Newsom announced the ‘limited stay-at-home order’ banning non-essential work and gatherings between 10pm and 5am on Thursday, as the state recorded its highest number of daily new COVID-19 cases since August with 11,478.
The order will go into effect on Saturday in counties that are in the purple tier of the state’s color-coded system for reopening the economy. Forty-one out of California’s 58 counties – 94 percent of the state population – are in that tier.
The move comes just days after the state imposed restrictions limiting business operations in purple counties, which have the most significant increases in virus cases with positivity rates exceeding eight percent.
‘The virus is spreading at a pace we haven’t seen since the start of this pandemic and the next several days and weeks will be critical to stop the surge. We are sounding the alarm,’ the governor said.
‘It is crucial that we act to decrease transmission and slow hospitalizations before the death count surges.
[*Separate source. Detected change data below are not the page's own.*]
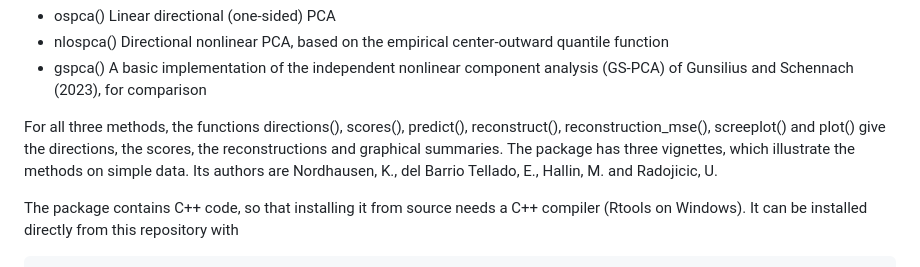
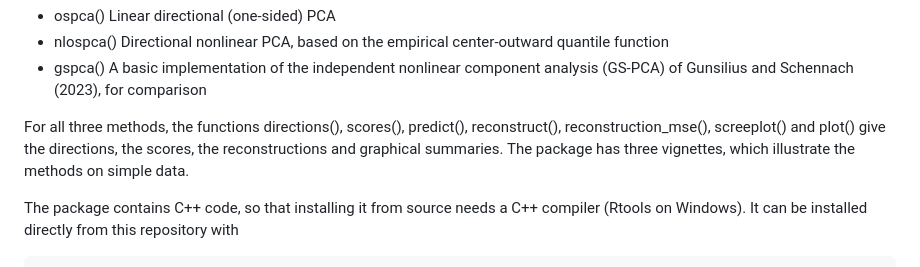
Before and after one commit to klauschN/DirectionalNonlinearPCA, a Markdown page: README.md, the part around the change. Rendered like a GitHub page.

Commit message:
Remove the authors of the package from the README

```diff
--- a/README.md
+++ b/README.md
@@ -12,7 +12,7 @@ The folder ospca contains the source of the R package ospca. Its main functions
 -   nlospca() Directional nonlinear PCA, based on the empirical center-outward quantile function
 -   gspca() A basic implementation of the independent nonlinear component analysis (GS-PCA) of Gunsilius and Schennach (2023), for comparison
 
-For all three methods, the functions directions(), scores(), predict(), reconstruct(), reconstruction_mse(), screeplot() and plot() give the directions, the scores, the reconstructions and graphical summaries. The package has three vignettes, which illustrate the methods on simple data. Its authors are Nordhausen, K., del Barrio Tellado, E., Hallin, M. and Radojicic, U.
+For all three methods, the functions directions(), scores(), predict(), reconstruct(), reconstruction_mse(), screeplot() and plot() give the directions, the scores, the reconstructions and graphical summaries. The package has three vignettes, which illustrate the methods on simple data.
 
 The package contains C++ code, so that installing it from source needs a C++ compiler (Rtools on Windows). It can be installed directly from this repository with
 
```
We’ve done it before and we must do it again.’
California Governor Gavin Newsom issued a ‘limited stay-at-home order’ banning non-essential work and gatherings between 10pm and 5am for the next month on Thursday
The order affects 41 counties in California’s most restrictive purple COVID-19 reopening tier
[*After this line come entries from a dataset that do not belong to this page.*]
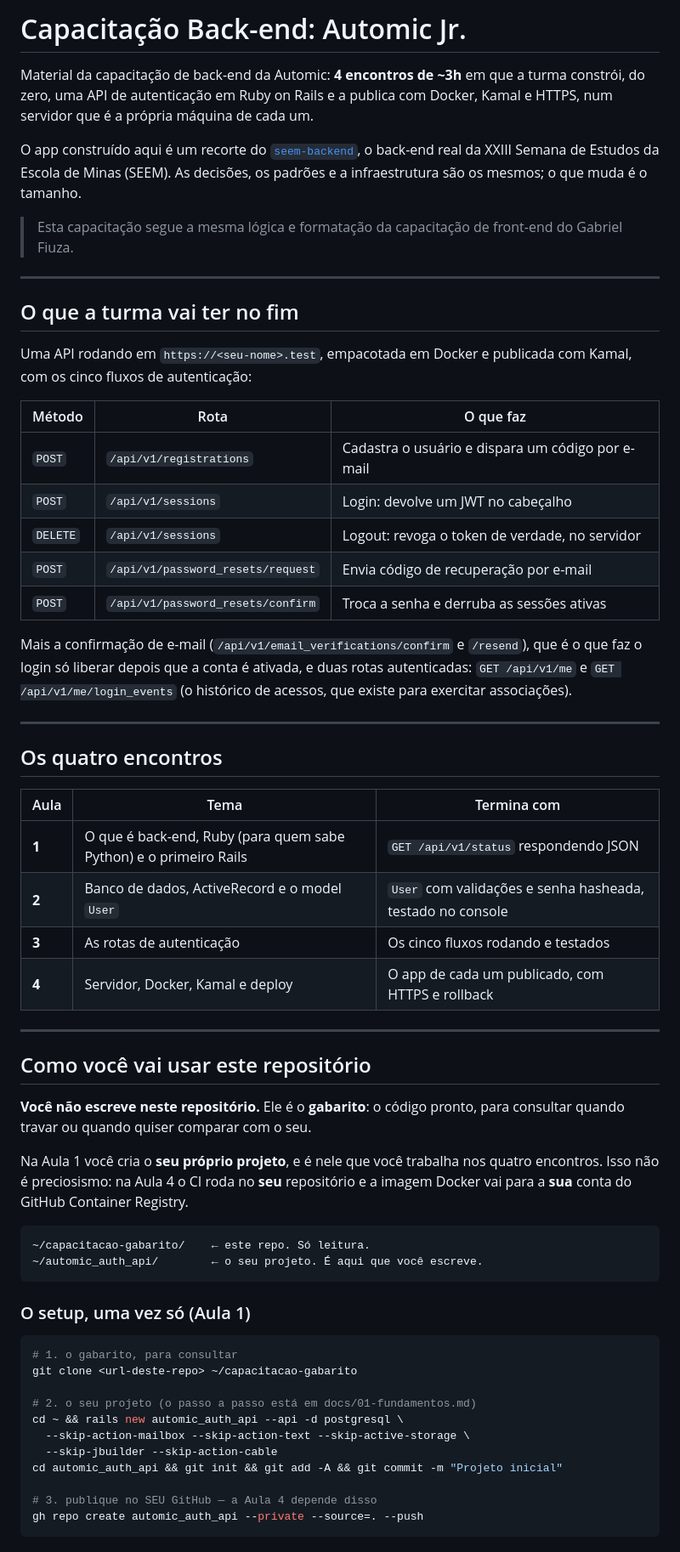
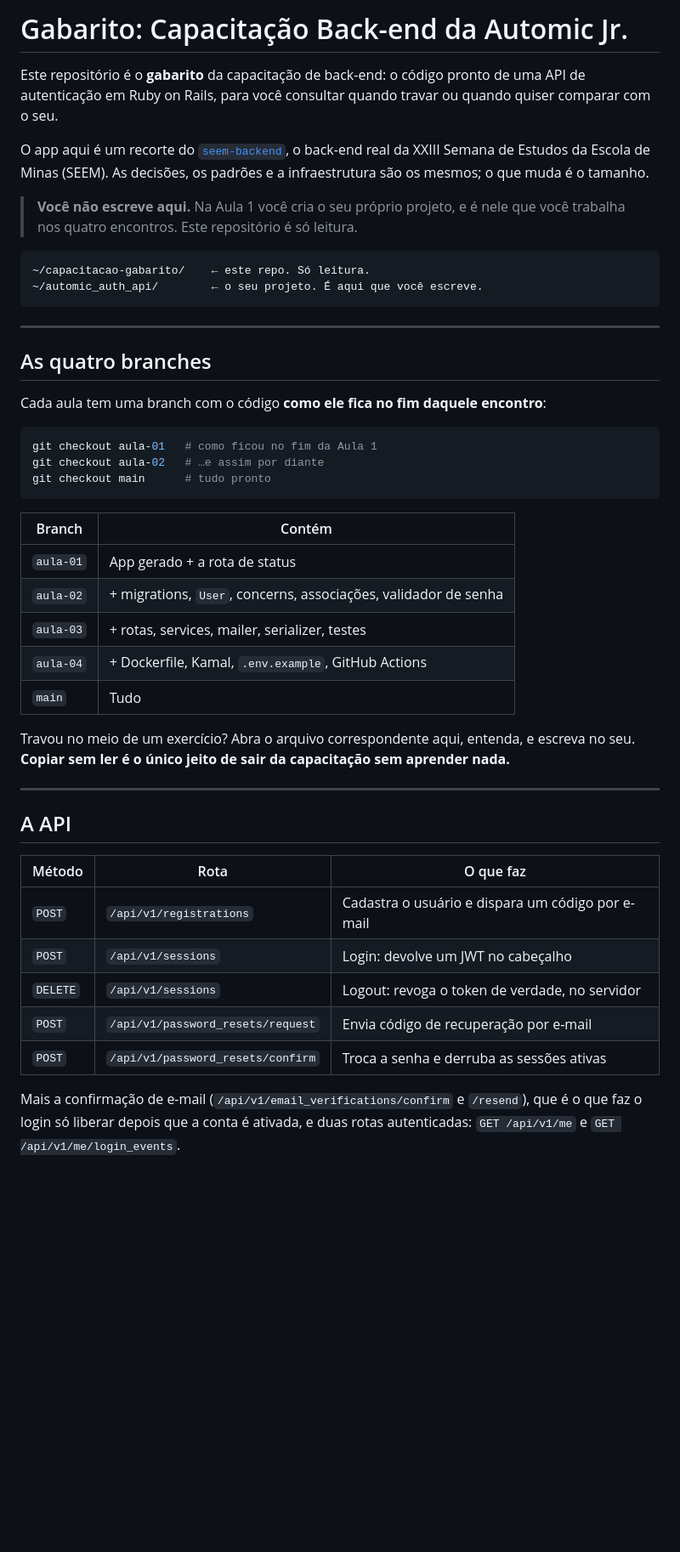
Before and after one commit to fabriciosiqueira08/capacitacao-gabarito, a Markdown page: README.md, the part around one of its changes. Shown at 85% size. GitHub-like rendering; blank space fills up the shorter version.

````diff
--- a/README.md
+++ b/README.md
@@ -1,21 +1,47 @@
-# Capacitação Back-end: Automic Jr.
+# Gabarito: Capacitação Back-end da Automic Jr.
 
-Material da capacitação de back-end da Automic: **4 encontros de ~3h** em que a turma constrói, do
-zero, uma API de autenticação em Ruby on Rails e a publica com Docker, Kamal e HTTPS, num
-servidor que é a própria máquina de cada um.
+Este repositório é o **gabarito** da capacitação de back-end: o código pronto de uma API de
+autenticação em Ruby on Rails, para você consultar quando travar ou quando quiser comparar com o
+seu.
 
-O app construído aqui é um recorte do [`seem-backend`](https://github.com/fabriciosiqueira08/seem-backend),
-o back-end real da XXIII Semana de Estudos da Escola de Minas (SEEM). As decisões, os padrões e a
+O app aqui é um recorte do [`seem-backend`](https://github.com/fabriciosiqueira08/seem-backend), o
+back-end real da XXIII Semana de Estudos da Escola de Minas (SEEM). As decisões, os padrões e a
 infraestrutura são os mesmos; o que muda é o tamanho.
 
-> Esta capacitação segue a mesma lógica e formatação da capacitação de front-end do Gabriel Fiuza.
+> **Você não escreve aqui.** Na Aula 1 você cria o seu próprio projeto, e é nele que você trabalha
+> nos quatro encontros. Este repositório é só leitura.
+
+```
+~/capacitacao-gabarito/    ← este repo. Só leitura.
+~/automic_auth_api/        ← o seu projeto. É aqui que você escreve.
+```
 
 ---
 
-## O que a turma vai ter no fim
+## As quatro branches
 
-Uma API rodando em `https://<seu-nome>.test`, empacotada em Docker e publicada com Kamal, com os
-cinco fluxos de autenticação:
+Cada aula tem uma branch com o código **como ele fica no fim daquele encontro**:
+
+```bash
+git checkout aula-01   # como ficou no fim da Aula 1
+git checkout aula-02   # …e assim por diante
+git checkout main      # tudo pronto
+```
+
+| Branch | Contém |
+|---|---|
+| `aula-01` | App gerado + a rota de status |
+| `aula-02` | + migrations, `User`, concerns, associações, validador de senha |
+| `aula-03` | + rotas, services, mailer, serializer, testes |
+| `aula-04` | + Dockerfile, Kamal, `.env.example`, GitHub Actions |
+| `main` | Tudo |
+
+Travou no meio de um exercício? Abra o arquivo correspondente aqui, entenda, e escreva no seu.
+**Copiar sem ler é o único jeito de sair da capacitação sem aprender nada.**
+
+---
+
+## A API
 
 | Método | Rota | O que faz |
 |---|---|---|
@@ -27,48 +53,3 @@ cinco fluxos de autenticação:
 
 Mais a confirmação de e-mail (`/api/v1/email_verifications/confirm` e `/resend`), que é o que faz o
 login só liberar depois que a conta é ativada, e duas rotas autenticadas: `GET /api/v1/me` e
-`GET /api/v1/me/login_events` (o histórico de acessos, que existe para exercitar associações).
-
----
-
-## Os quatro encontros
-
-| Aula | Tema | Termina com |
-|---|---|---|
-| **1** | O que é back-end, Ruby (para quem sabe Python) e o primeiro Rails | `GET /api/v1/status` respondendo JSON |
-| **2** | Banco de dados, ActiveRecord e o model `User` | `User` com validações e senha hasheada, testado no console |
-| **3** | As rotas de autenticação | Os cinco fluxos rodando e testados |
-| **4** | Servidor, Docker, Kamal e deploy | O app de cada um publicado, com HTTPS e rollback |
-
----
-
-## Como você vai usar este repositório
-
-**Você não escreve neste repositório.** Ele é o **gabarito**: o código pronto, para consultar quando
-travar ou quando quiser comparar com o seu.
-
-Na Aula 1 você cria o **seu próprio projeto**, e é nele que você trabalha nos quatro encontros. Isso
-não é preciosismo: na Aula 4 o CI roda no **seu** repositório e a imagem Docker vai para a **sua**
-conta do GitHub Container Registry.
-
-```
-~/capacitacao-gabarito/    ← este repo. Só leitura.
-~/automic_auth_api/        ← o seu projeto. É aqui que você escreve.
-```
-
-### O setup, uma vez só (Aula 1)
-
-```bash
-# 1. o gabarito, para consultar
-git clone <url-deste-repo> ~/capacitacao-gabarito
-
-# 2. o seu projeto (o passo a passo está em docs/01-fundamentos.md)
-cd ~ && rails new automic_auth_api --api -d postgresql \
-  --skip-action-mailbox --skip-action-text --skip-active-storage \
-  --skip-jbuilder --skip-action-cable
-cd automic_auth_api && git init && git add -A && git commit -m "Projeto inicial"
-
-# 3. publique no SEU GitHub — a Aula 4 depende disso
-gh repo create automic_auth_api --private --source=. --push
-```
-
````
Also changed, not shown: other parts of README.md (+18 -106 lines).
The order will last one month, until December 21, but could be extended if infection rates and disease trends don’t improve, according to the California Department of Public Health (CDPH).
While non-essential businesses must close by10 pm, restaurants will be permitted to offer takeout food and people can perform some routine activities like walking the dog.
Residents will still be able to get medical care, pick up prescriptions and take care of other essential needs.
‘Activities conducted during 10 PM to 5 AM are often non-essential and more likely related to social activities and gatherings that have a higher likelihood of leading to reduced inhibition and reduced likelihood for adherence to safety measures like wearing a face covering and maintaining physical distance,’ the CDPH said in a news release.
Newsom’s latest order mirrors the one he imposed in March, except that this time it is limited to the highest-risk counties and only affects overnight hours.
‘We know from our stay at home order this spring, which flattened the curve in California, that reducing the movement and mixing of individuals dramatically decreases COVID-19 spread, hospitalizations, and deaths,’ California Health and Human Services Secretary Dr Mark Ghaly said.
‘We may need to take more stringent actions if we are unable to flatten the curve quickly. Taking these hard, temporary actions now could help prevent future shutdowns.’
Newsom and state health officials have significantly ramped up warnings about the virus in recent weeks after the state saw a 50 percent increase in new cases during the first week of November.
California has logged 1,059,267 cases and 18,466 deaths as of Thursday evening. The state’s seven-day average of new daily cases now stands at 9,665, with a positivity rate of five percent – up 1.7 percent from November 5.
The new stay-at-home order comes as Newsom continues to weather sharp criticism for attending a birthday dinner with at least 10 people at The French Laundry, a Michelin star restaurant in Napa Valley, just days before advising Californians not to host indoor Thanksgiving dinners.
This is a developing story.
California had logged 1,059,267 cases and 18,466 deaths to date as of Thursday evening
The state’s positivity rate currently stands at five percent – up 1.7 percent from two weeks ago